Scan the material for the word "translateY" and return every matching line.
= = =
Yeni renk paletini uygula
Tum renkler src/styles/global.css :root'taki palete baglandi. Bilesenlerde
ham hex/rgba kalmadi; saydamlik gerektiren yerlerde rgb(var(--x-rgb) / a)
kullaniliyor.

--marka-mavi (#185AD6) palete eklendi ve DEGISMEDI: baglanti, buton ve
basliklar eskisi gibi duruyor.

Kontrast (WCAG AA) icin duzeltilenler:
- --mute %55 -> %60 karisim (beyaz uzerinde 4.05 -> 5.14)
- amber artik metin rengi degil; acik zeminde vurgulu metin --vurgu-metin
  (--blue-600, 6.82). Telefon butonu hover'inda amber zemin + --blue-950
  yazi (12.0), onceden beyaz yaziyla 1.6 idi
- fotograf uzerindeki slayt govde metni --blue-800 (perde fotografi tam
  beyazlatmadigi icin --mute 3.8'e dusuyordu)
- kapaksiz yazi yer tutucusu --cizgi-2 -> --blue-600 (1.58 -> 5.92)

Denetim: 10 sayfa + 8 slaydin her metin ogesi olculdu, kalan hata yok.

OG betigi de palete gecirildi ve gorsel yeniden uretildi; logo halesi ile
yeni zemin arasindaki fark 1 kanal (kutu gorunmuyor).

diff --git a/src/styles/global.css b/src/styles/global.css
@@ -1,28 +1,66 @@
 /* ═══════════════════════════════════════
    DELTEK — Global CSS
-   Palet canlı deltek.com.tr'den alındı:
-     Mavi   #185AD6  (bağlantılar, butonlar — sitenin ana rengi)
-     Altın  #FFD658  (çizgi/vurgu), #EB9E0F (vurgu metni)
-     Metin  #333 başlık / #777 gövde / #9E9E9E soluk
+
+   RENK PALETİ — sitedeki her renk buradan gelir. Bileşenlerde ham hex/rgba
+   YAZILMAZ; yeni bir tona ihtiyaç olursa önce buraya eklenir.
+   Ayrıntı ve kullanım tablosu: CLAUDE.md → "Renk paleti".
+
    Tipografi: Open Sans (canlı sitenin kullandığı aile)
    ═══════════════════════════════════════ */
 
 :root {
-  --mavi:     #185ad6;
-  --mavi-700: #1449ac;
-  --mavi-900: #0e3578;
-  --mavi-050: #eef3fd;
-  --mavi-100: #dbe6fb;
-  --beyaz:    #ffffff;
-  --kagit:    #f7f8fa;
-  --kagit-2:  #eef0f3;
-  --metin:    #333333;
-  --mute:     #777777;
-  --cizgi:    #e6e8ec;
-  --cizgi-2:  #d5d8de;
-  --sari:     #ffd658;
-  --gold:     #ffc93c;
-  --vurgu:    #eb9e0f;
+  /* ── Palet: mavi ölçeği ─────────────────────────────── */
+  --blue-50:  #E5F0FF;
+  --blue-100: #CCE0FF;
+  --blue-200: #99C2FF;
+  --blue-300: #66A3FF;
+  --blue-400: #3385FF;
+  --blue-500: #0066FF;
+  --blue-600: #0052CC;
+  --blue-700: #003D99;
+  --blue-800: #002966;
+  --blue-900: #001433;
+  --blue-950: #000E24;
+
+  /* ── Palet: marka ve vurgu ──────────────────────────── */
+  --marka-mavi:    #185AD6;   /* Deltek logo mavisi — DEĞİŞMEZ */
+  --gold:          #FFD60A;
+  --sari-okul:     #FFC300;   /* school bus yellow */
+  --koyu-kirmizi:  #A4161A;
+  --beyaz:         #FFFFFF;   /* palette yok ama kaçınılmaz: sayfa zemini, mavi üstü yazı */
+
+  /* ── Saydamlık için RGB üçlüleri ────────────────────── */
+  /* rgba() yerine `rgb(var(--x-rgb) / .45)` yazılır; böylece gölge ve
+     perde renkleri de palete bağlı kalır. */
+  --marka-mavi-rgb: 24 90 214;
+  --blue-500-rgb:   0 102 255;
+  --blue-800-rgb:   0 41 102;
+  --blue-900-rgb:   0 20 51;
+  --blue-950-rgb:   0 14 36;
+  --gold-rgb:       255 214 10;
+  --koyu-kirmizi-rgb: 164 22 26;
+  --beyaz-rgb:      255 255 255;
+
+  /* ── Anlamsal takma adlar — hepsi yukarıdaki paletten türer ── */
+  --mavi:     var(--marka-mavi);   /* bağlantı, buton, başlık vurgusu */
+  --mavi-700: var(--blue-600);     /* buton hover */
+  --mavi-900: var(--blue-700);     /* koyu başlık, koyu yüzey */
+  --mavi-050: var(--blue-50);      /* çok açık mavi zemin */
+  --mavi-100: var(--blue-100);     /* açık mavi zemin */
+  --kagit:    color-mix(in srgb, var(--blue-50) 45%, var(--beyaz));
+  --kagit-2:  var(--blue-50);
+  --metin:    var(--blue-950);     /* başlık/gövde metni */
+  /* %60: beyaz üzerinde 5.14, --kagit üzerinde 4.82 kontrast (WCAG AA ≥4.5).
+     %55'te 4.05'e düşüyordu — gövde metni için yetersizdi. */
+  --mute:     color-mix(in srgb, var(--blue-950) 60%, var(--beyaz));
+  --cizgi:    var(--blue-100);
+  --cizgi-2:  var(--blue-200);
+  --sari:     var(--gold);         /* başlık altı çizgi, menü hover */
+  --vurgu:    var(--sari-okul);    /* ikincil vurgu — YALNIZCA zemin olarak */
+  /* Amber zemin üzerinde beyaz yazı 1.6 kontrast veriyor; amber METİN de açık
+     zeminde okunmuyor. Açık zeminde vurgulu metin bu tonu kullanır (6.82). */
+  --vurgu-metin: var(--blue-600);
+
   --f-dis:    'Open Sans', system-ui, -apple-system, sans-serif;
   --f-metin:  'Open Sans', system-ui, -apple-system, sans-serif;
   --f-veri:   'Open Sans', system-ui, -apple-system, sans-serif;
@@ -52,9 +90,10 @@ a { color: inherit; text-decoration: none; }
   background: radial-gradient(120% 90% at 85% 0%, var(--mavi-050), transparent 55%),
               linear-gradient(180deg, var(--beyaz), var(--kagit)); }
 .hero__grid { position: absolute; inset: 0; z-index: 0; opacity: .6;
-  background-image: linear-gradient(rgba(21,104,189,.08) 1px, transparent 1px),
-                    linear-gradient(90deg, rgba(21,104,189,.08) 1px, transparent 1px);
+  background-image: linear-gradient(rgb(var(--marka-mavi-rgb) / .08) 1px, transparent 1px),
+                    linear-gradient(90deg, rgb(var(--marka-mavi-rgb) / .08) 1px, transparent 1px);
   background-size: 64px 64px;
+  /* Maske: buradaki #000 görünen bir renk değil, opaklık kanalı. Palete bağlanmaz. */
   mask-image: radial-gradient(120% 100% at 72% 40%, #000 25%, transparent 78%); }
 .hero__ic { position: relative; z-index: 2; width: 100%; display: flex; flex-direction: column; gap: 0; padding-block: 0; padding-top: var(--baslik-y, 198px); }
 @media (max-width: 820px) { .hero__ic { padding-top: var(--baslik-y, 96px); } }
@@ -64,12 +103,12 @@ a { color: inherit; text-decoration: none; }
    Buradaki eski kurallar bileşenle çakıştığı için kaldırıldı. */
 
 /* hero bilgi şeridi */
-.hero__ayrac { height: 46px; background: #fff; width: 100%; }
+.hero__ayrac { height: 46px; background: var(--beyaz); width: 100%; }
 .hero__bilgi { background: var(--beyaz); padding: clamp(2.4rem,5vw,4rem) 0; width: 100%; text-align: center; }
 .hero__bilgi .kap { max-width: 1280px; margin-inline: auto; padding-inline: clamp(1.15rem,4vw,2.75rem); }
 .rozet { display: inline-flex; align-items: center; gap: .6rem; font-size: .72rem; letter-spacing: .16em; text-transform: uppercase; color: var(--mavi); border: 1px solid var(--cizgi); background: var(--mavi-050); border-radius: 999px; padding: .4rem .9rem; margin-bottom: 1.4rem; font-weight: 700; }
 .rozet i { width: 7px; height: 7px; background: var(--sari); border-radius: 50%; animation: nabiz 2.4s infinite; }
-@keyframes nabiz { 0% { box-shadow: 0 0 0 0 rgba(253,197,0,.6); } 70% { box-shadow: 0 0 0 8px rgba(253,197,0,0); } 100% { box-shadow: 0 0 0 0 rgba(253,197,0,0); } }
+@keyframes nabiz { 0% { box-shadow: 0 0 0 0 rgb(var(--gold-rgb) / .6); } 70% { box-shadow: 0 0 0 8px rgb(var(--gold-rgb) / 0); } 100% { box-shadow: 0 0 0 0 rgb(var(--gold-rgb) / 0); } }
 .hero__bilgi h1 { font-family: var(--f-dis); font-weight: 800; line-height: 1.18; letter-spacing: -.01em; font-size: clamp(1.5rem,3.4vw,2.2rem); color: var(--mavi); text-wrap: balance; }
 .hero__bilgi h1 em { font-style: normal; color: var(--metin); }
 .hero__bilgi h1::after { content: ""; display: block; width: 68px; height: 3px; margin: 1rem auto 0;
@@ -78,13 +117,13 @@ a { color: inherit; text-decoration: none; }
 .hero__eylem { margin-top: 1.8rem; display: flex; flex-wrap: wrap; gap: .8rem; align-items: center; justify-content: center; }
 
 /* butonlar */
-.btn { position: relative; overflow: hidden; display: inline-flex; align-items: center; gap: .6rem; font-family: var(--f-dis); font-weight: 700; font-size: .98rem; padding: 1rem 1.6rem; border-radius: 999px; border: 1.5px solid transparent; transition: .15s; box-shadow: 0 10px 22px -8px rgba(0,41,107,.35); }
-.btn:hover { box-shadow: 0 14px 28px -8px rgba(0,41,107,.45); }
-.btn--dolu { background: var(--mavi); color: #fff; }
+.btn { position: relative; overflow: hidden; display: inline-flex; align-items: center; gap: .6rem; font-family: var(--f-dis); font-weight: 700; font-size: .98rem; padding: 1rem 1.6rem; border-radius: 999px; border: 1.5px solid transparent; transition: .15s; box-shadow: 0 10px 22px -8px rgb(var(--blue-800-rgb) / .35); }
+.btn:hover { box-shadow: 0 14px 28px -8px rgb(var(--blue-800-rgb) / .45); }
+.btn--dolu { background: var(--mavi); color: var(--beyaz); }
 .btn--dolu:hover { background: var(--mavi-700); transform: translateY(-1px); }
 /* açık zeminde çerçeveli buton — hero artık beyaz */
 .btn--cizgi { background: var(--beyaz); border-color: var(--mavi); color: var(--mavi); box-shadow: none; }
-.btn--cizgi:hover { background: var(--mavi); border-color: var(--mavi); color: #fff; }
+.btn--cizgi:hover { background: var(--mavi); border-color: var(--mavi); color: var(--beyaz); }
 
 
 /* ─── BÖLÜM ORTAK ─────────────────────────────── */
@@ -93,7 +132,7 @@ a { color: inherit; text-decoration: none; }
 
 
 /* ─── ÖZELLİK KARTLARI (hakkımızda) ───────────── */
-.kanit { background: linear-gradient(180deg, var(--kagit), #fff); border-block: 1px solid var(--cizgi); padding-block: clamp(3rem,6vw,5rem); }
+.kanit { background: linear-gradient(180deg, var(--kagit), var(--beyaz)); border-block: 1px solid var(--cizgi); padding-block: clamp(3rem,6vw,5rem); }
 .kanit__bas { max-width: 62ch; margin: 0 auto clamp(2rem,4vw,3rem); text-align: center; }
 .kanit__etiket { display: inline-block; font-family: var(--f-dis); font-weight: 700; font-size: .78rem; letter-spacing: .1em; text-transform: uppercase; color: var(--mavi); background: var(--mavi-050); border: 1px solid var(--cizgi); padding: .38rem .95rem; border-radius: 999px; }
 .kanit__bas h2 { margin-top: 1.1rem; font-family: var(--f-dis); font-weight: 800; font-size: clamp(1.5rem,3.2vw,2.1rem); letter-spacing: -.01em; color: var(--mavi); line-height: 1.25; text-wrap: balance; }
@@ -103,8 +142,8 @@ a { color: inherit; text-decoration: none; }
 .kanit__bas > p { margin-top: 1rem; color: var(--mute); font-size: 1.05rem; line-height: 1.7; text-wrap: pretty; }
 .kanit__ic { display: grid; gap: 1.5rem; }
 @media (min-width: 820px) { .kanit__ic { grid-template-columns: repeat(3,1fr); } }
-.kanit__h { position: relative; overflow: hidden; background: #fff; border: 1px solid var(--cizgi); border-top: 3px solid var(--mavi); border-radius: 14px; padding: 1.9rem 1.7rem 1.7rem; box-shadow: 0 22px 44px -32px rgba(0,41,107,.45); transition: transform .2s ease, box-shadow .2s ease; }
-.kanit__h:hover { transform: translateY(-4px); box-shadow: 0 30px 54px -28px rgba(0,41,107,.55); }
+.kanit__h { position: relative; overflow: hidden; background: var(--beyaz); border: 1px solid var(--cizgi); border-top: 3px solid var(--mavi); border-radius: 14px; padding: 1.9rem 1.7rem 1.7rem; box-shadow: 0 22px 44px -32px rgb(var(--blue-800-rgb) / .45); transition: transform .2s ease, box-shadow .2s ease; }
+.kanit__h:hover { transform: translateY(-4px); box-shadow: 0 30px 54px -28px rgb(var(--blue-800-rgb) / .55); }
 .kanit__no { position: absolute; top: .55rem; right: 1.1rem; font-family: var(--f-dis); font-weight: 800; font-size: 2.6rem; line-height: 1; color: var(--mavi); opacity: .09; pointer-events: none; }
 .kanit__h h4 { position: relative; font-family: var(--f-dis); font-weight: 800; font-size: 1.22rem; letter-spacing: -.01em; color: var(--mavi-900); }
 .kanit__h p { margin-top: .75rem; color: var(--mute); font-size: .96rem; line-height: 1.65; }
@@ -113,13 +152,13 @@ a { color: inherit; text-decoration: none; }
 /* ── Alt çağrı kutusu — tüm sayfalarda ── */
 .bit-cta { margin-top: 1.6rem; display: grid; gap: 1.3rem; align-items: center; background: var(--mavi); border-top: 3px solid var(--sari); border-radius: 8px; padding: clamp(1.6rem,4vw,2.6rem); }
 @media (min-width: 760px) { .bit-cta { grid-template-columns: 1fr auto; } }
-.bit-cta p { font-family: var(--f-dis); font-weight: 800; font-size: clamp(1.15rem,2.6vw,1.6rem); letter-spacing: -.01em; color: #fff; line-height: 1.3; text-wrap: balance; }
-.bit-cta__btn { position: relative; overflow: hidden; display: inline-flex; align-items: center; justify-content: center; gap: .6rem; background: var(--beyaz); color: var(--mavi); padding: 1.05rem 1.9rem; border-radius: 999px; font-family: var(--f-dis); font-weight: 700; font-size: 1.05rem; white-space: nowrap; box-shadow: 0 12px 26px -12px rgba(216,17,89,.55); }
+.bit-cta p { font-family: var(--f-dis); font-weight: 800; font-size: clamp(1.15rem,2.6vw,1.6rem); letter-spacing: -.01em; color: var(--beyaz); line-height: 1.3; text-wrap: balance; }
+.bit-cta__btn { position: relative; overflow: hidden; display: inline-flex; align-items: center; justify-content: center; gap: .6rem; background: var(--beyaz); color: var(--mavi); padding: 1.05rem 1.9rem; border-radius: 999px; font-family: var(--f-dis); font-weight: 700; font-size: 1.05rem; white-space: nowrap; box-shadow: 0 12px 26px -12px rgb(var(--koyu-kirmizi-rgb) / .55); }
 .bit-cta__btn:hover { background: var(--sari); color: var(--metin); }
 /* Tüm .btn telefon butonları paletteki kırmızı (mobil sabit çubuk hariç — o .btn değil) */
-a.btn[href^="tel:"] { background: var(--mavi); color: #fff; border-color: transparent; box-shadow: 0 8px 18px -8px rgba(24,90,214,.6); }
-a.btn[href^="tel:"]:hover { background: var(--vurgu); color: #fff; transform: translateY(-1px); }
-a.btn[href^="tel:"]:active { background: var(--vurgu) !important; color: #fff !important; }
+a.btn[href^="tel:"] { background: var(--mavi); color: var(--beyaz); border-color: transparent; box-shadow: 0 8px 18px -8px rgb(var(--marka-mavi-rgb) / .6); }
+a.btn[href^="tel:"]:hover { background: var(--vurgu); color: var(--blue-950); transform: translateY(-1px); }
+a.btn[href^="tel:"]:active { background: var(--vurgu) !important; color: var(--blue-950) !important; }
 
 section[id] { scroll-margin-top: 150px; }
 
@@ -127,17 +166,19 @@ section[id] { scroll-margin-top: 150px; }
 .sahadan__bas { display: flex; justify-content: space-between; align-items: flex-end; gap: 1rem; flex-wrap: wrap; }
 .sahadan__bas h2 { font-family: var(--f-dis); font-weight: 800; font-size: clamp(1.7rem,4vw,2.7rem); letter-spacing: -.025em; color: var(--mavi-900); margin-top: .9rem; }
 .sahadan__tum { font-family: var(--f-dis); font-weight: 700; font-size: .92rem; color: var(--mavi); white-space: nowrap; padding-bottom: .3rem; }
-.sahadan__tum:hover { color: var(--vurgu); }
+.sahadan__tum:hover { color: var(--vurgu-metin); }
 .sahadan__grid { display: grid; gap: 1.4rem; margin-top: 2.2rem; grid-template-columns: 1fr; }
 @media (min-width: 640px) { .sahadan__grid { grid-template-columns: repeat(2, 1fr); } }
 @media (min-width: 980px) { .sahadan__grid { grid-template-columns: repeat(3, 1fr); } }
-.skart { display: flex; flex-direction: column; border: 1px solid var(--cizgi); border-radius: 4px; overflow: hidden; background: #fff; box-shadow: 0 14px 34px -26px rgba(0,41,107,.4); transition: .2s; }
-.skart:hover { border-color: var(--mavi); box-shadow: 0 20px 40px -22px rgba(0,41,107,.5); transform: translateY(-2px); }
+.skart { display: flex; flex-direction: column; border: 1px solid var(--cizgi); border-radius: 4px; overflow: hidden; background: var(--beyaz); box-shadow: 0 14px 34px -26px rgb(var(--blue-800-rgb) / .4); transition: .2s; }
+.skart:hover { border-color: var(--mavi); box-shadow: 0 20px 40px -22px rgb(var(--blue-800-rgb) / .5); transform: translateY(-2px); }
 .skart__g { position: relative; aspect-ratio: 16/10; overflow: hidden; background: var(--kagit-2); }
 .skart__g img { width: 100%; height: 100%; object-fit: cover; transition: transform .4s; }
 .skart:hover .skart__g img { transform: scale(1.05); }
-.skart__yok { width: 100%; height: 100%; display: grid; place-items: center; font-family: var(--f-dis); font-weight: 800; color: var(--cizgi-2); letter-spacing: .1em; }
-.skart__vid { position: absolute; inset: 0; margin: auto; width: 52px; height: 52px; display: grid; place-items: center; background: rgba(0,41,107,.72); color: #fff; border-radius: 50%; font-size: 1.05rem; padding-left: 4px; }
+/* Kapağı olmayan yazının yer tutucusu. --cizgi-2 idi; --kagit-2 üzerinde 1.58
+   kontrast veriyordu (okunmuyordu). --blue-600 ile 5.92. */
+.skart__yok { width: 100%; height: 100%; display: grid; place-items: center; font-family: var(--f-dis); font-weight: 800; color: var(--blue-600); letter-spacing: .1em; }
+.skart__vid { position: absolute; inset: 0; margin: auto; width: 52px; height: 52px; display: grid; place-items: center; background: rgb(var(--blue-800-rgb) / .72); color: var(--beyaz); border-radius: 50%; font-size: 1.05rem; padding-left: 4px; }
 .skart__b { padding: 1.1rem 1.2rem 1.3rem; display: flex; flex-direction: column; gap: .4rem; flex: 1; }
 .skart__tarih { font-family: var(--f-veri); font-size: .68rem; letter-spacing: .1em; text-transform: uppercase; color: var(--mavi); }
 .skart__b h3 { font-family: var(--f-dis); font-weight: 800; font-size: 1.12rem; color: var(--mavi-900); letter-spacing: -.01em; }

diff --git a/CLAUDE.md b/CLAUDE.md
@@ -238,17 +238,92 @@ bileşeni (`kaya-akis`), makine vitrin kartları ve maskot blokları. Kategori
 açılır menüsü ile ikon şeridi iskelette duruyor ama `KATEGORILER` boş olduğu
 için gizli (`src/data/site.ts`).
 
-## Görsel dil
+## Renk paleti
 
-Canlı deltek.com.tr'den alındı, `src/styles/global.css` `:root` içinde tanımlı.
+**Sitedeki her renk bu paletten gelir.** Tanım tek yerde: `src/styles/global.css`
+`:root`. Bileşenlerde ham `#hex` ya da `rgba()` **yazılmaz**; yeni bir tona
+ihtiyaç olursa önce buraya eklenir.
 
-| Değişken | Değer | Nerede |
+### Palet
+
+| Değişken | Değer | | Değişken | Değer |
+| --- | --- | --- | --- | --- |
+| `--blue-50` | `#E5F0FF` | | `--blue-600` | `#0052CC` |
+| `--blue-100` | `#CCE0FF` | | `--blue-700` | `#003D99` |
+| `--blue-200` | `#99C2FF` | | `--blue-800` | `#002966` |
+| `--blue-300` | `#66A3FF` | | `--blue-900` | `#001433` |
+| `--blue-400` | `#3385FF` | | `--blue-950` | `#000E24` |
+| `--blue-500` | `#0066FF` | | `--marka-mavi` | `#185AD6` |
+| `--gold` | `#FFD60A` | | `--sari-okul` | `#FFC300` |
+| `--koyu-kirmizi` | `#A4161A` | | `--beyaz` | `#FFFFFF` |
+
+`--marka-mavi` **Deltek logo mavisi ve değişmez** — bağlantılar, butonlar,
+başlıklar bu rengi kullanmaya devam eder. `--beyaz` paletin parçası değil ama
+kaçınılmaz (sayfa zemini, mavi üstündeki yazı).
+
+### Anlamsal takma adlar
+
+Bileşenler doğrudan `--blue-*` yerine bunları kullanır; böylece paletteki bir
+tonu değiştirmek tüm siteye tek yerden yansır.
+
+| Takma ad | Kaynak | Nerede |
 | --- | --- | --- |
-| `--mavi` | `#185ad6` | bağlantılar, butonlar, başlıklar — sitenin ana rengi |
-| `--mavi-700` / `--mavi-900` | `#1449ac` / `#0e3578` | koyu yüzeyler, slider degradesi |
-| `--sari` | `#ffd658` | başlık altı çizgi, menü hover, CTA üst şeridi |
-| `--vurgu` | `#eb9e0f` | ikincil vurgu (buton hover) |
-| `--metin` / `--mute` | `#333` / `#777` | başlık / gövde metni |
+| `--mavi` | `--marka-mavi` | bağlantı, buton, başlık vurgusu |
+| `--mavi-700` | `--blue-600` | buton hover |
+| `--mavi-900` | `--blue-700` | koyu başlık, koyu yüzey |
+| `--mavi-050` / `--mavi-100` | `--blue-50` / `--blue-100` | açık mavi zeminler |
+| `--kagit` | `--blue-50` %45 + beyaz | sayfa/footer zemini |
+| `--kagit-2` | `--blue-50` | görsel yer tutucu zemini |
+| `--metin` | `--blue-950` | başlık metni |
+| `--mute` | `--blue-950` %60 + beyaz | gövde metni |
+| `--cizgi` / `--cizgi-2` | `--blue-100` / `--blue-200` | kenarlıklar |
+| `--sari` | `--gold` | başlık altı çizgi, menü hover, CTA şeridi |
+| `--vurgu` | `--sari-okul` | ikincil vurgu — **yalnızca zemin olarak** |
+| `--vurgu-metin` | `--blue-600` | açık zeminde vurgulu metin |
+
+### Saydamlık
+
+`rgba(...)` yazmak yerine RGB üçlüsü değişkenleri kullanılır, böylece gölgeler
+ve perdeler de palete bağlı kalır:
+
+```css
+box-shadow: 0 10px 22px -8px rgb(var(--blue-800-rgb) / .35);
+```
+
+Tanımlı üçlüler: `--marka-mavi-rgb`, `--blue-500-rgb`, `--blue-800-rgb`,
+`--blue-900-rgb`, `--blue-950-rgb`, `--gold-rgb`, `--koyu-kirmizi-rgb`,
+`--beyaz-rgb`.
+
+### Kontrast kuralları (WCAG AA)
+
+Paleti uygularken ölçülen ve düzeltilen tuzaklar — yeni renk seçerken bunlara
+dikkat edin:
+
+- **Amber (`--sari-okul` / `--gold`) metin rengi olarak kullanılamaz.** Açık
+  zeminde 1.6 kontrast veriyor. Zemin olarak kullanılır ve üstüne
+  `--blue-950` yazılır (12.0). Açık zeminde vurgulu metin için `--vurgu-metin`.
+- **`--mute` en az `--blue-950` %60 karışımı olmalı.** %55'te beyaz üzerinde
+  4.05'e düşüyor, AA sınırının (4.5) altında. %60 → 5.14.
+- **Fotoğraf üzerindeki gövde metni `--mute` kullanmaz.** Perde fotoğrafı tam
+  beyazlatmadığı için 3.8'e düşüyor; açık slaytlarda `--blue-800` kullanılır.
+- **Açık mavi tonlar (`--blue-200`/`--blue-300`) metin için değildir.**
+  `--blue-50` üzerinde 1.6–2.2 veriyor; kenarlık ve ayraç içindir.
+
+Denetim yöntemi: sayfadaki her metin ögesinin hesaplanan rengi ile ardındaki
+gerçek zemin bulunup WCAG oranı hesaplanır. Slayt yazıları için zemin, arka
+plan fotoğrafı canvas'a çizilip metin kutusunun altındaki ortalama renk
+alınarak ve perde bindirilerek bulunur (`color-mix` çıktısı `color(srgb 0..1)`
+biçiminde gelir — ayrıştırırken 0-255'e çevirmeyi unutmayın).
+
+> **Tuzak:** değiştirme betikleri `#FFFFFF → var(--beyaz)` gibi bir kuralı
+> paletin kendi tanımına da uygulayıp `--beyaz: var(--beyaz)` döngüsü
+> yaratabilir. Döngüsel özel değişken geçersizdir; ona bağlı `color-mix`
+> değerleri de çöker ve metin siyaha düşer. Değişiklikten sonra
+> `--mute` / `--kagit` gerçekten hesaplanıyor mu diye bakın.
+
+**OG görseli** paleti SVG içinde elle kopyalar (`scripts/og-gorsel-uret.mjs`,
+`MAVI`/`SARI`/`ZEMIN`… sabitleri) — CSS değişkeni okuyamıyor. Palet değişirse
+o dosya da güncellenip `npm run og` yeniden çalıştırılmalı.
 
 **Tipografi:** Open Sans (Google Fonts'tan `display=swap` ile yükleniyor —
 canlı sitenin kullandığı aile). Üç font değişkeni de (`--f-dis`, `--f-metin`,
= = =
▶ [Expected output]:
 .btn--dolu:hover { background: var(--mavi-700); transform: translateY(-1px); }
-.kanit__h:hover { transform: translateY(-4px); box-shadow: 0 30px 54px -28px rgba(0,41,107,.55); }
+.kanit__h:hover { transform: translateY(-4px); box-shadow: 0 30px 54px -28px rgb(var(--blue-800-rgb) / .55); }
-a.btn[href^="tel:"]:hover { background: var(--vurgu); color: #fff; transform: translateY(-1px); }
+a.btn[href^="tel:"]:hover { background: var(--vurgu); color: var(--blue-950); transform: translateY(-1px); }
-.skart:hover { border-color: var(--mavi); box-shadow: 0 20px 40px -22px rgba(0,41,107,.5); transform: translateY(-2px); }
+.skart:hover { border-color: var(--mavi); box-shadow: 0 20px 40px -22px rgb(var(--blue-800-rgb) / .5); transform: translateY(-2px); }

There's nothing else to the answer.